BEGIN

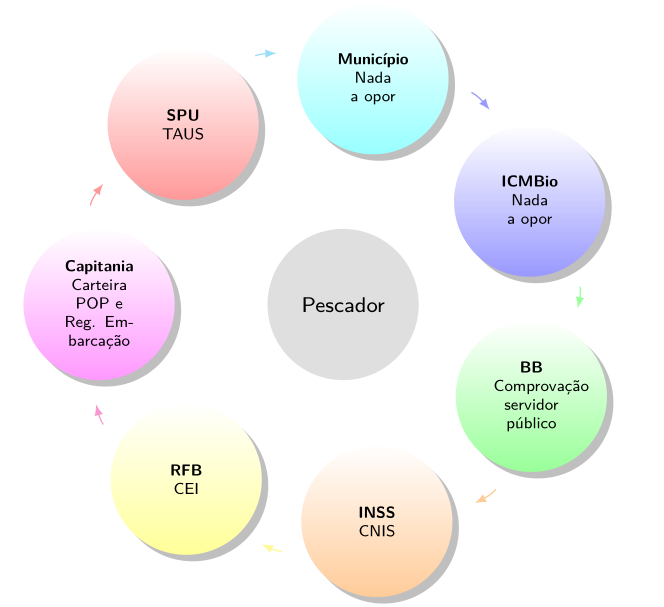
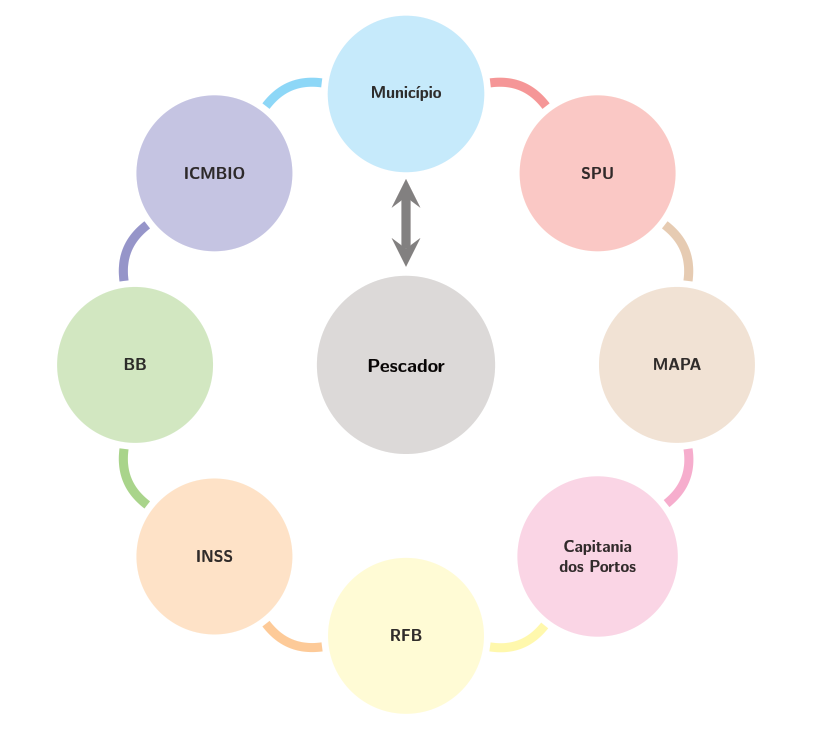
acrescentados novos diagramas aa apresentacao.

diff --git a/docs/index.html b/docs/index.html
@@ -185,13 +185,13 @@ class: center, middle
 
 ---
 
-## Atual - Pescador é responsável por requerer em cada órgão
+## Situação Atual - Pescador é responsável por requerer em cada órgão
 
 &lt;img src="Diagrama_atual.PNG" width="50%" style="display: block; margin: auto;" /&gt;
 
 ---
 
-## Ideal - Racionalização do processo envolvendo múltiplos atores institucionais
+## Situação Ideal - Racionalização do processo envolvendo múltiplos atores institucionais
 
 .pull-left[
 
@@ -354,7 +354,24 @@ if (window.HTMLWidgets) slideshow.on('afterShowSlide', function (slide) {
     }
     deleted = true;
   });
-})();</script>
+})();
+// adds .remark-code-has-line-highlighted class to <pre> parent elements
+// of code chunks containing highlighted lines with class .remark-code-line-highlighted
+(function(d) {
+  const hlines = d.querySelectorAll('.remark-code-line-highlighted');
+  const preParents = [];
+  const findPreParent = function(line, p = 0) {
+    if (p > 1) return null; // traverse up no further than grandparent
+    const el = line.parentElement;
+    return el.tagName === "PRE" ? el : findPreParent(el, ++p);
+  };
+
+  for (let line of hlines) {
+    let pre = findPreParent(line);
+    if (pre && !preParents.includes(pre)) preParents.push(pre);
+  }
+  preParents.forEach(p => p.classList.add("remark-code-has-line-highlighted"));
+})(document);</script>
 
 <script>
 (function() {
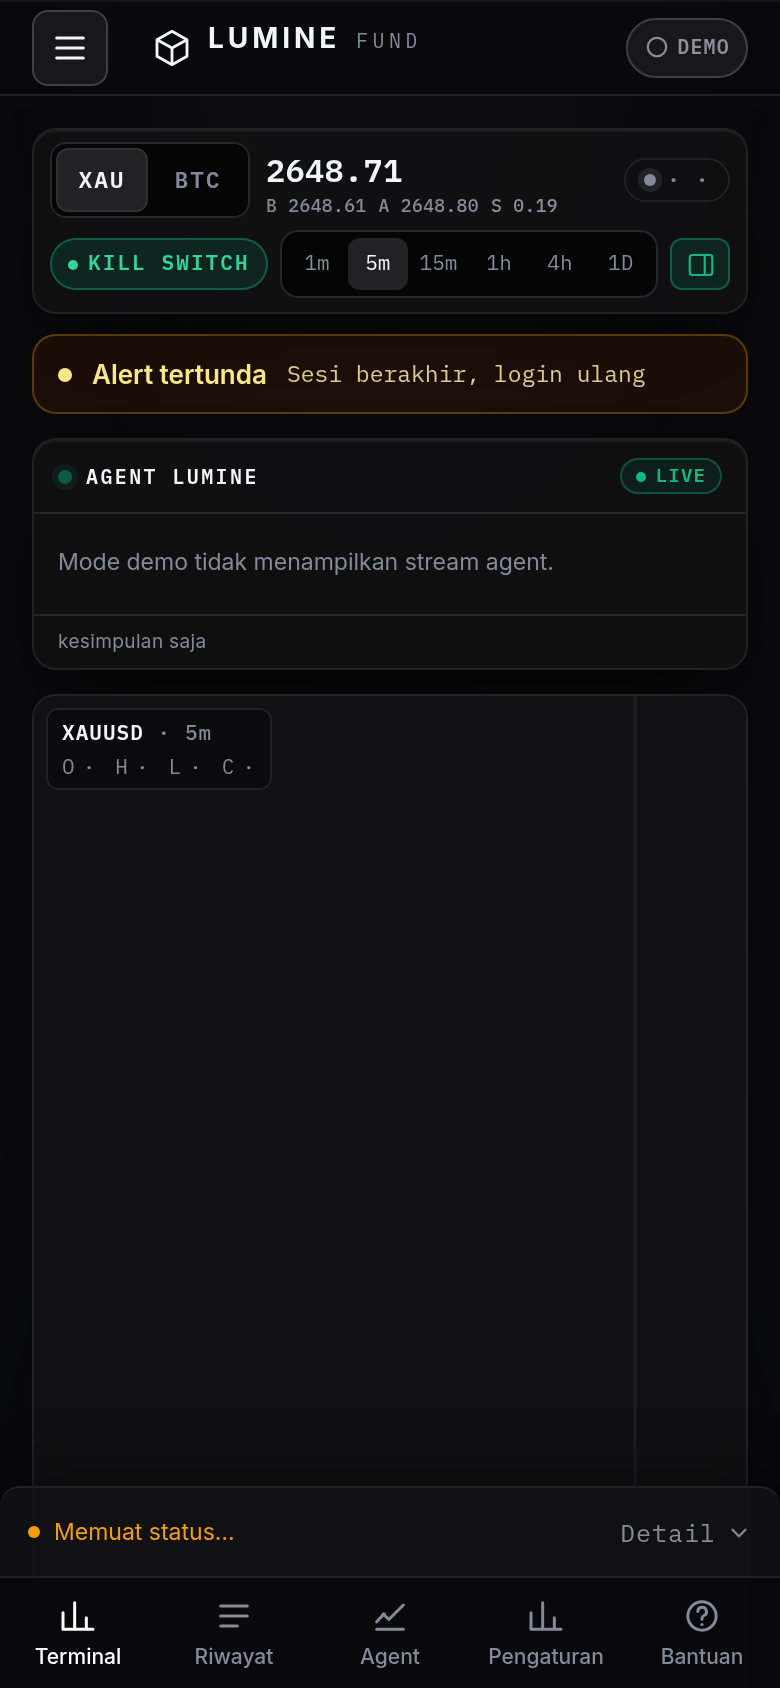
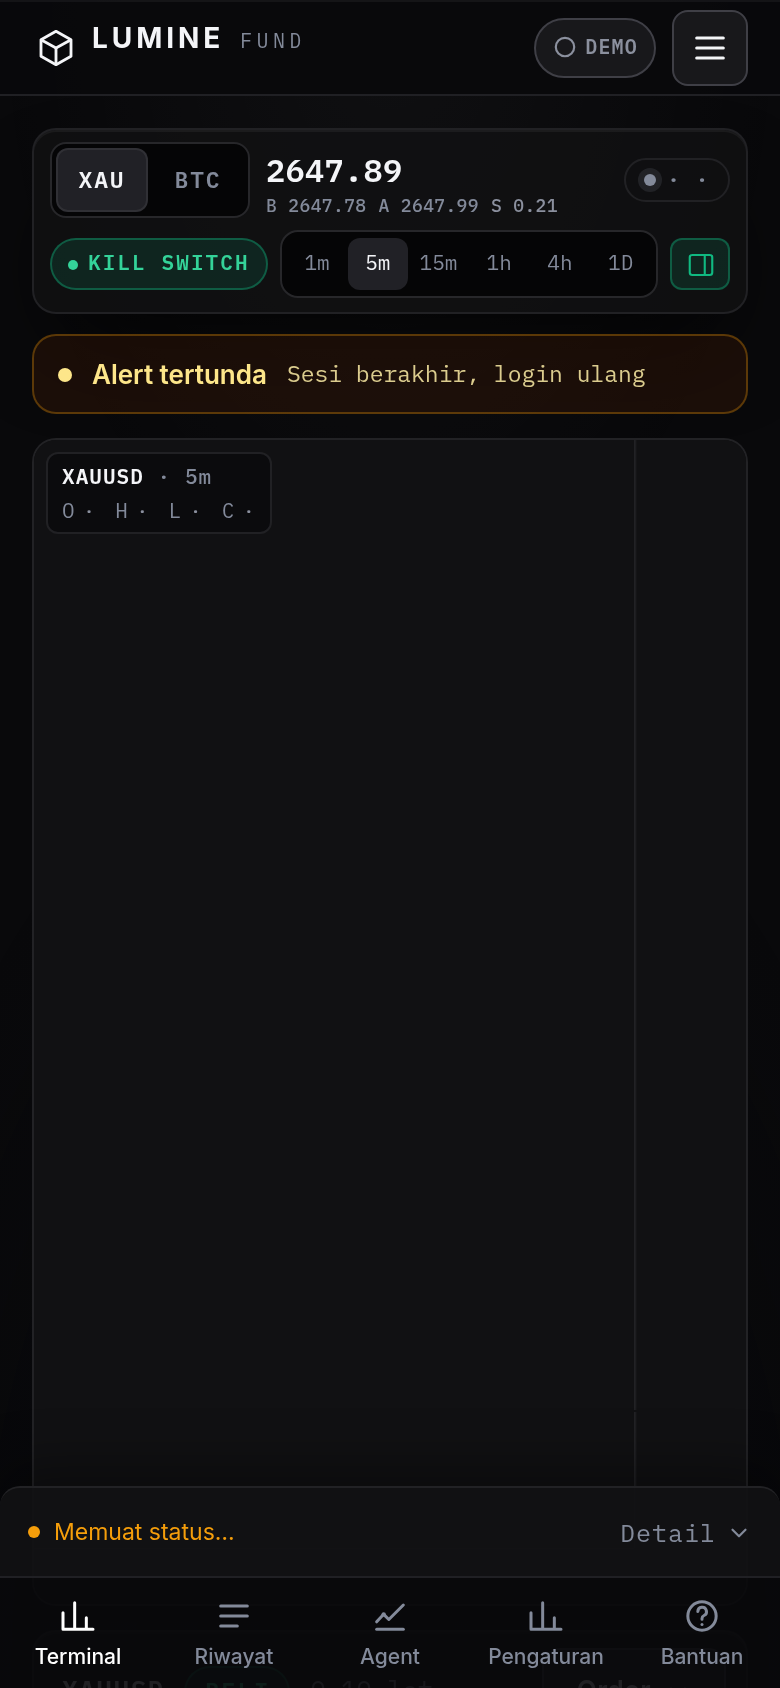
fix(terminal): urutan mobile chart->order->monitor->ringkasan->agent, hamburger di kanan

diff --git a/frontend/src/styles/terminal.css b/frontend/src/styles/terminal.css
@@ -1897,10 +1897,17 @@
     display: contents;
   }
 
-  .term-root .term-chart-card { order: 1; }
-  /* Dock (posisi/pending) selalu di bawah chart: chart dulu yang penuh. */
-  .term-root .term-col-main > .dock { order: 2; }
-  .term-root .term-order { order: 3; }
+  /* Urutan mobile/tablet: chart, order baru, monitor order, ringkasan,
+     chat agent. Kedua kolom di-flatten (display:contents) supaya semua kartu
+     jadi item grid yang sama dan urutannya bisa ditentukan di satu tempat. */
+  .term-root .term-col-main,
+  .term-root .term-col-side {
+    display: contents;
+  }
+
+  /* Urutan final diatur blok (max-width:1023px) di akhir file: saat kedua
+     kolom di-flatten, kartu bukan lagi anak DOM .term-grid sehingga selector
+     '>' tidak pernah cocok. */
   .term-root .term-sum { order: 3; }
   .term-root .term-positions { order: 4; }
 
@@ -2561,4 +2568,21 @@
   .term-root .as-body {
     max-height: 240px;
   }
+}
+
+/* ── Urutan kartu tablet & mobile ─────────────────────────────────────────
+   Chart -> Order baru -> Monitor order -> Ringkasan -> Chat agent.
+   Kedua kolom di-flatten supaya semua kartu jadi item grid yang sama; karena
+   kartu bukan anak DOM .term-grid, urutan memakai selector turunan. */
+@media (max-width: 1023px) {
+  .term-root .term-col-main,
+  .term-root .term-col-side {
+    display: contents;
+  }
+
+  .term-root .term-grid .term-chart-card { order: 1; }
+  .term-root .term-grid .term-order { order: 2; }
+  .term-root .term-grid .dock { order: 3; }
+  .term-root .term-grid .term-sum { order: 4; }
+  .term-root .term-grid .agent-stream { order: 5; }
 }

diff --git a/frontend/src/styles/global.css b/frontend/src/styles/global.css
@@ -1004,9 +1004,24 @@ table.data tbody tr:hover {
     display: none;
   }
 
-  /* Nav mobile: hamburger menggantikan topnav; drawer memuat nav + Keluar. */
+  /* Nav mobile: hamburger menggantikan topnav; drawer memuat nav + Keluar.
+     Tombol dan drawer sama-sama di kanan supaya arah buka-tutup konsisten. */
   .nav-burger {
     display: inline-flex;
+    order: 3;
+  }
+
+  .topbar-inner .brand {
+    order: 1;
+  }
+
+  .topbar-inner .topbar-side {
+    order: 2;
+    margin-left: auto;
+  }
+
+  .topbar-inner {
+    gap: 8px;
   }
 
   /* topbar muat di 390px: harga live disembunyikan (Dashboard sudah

END

> [Assignment]
Print the data exactly as written, dropping any images it holds.

> [The completed task]
acrescentados novos diagramas aa apresentacao.

diff --git a/docs/index.html b/docs/index.html
@@ -185,13 +185,13 @@ class: center, middle
 
 ---
 
-## Atual - Pescador é responsável por requerer em cada órgão
+## Situação Atual - Pescador é responsável por requerer em cada órgão
 
 &lt;img src="Diagrama_atual.PNG" width="50%" style="display: block; margin: auto;" /&gt;
 
 ---
 
-## Ideal - Racionalização do processo envolvendo múltiplos atores institucionais
+## Situação Ideal - Racionalização do processo envolvendo múltiplos atores institucionais
 
 .pull-left[
 
@@ -354,7 +354,24 @@ if (window.HTMLWidgets) slideshow.on('afterShowSlide', function (slide) {
     }
     deleted = true;
   });
-})();</script>
+})();
+// adds .remark-code-has-line-highlighted class to <pre> parent elements
+// of code chunks containing highlighted lines with class .remark-code-line-highlighted
+(function(d) {
+  const hlines = d.querySelectorAll('.remark-code-line-highlighted');
+  const preParents = [];
+  const findPreParent = function(line, p = 0) {
+    if (p > 1) return null; // traverse up no further than grandparent
+    const el = line.parentElement;
+    return el.tagName === "PRE" ? el : findPreParent(el, ++p);
+  };
+
+  for (let line of hlines) {
+    let pre = findPreParent(line);
+    if (pre && !preParents.includes(pre)) preParents.push(pre);
+  }
+  preParents.forEach(p => p.classList.add("remark-code-has-line-highlighted"));
+})(document);</script>
 
 <script>
 (function() {
fix(terminal): urutan mobile chart->order->monitor->ringkasan->agent, hamburger di kanan

diff --git a/frontend/src/styles/terminal.css b/frontend/src/styles/terminal.css
@@ -1897,10 +1897,17 @@
     display: contents;
   }
 
-  .term-root .term-chart-card { order: 1; }
-  /* Dock (posisi/pending) selalu di bawah chart: chart dulu yang penuh. */
-  .term-root .term-col-main > .dock { order: 2; }
-  .term-root .term-order { order: 3; }
+  /* Urutan mobile/tablet: chart, order baru, monitor order, ringkasan,
+     chat agent. Kedua kolom di-flatten (display:contents) supaya semua kartu
+     jadi item grid yang sama dan urutannya bisa ditentukan di satu tempat. */
+  .term-root .term-col-main,
+  .term-root .term-col-side {
+    display: contents;
+  }
+
+  /* Urutan final diatur blok (max-width:1023px) di akhir file: saat kedua
+     kolom di-flatten, kartu bukan lagi anak DOM .term-grid sehingga selector
+     '>' tidak pernah cocok. */
   .term-root .term-sum { order: 3; }
   .term-root .term-positions { order: 4; }
 
@@ -2561,4 +2568,21 @@
   .term-root .as-body {
     max-height: 240px;
   }
+}
+
+/* ── Urutan kartu tablet & mobile ─────────────────────────────────────────
+   Chart -> Order baru -> Monitor order -> Ringkasan -> Chat agent.
+   Kedua kolom di-flatten supaya semua kartu jadi item grid yang sama; karena
+   kartu bukan anak DOM .term-grid, urutan memakai selector turunan. */
+@media (max-width: 1023px) {
+  .term-root .term-col-main,
+  .term-root .term-col-side {
+    display: contents;
+  }
+
+  .term-root .term-grid .term-chart-card { order: 1; }
+  .term-root .term-grid .term-order { order: 2; }
+  .term-root .term-grid .dock { order: 3; }
+  .term-root .term-grid .term-sum { order: 4; }
+  .term-root .term-grid .agent-stream { order: 5; }
 }

diff --git a/frontend/src/styles/global.css b/frontend/src/styles/global.css
@@ -1004,9 +1004,24 @@ table.data tbody tr:hover {
     display: none;
   }
 
-  /* Nav mobile: hamburger menggantikan topnav; drawer memuat nav + Keluar. */
+  /* Nav mobile: hamburger menggantikan topnav; drawer memuat nav + Keluar.
+     Tombol dan drawer sama-sama di kanan supaya arah buka-tutup konsisten. */
   .nav-burger {
     display: inline-flex;
+    order: 3;
+  }
+
+  .topbar-inner .brand {
+    order: 1;
+  }
+
+  .topbar-inner .topbar-side {
+    order: 2;
+    margin-left: auto;
+  }
+
+  .topbar-inner {
+    gap: 8px;
   }
 
   /* topbar muat di 390px: harga live disembunyikan (Dashboard sudah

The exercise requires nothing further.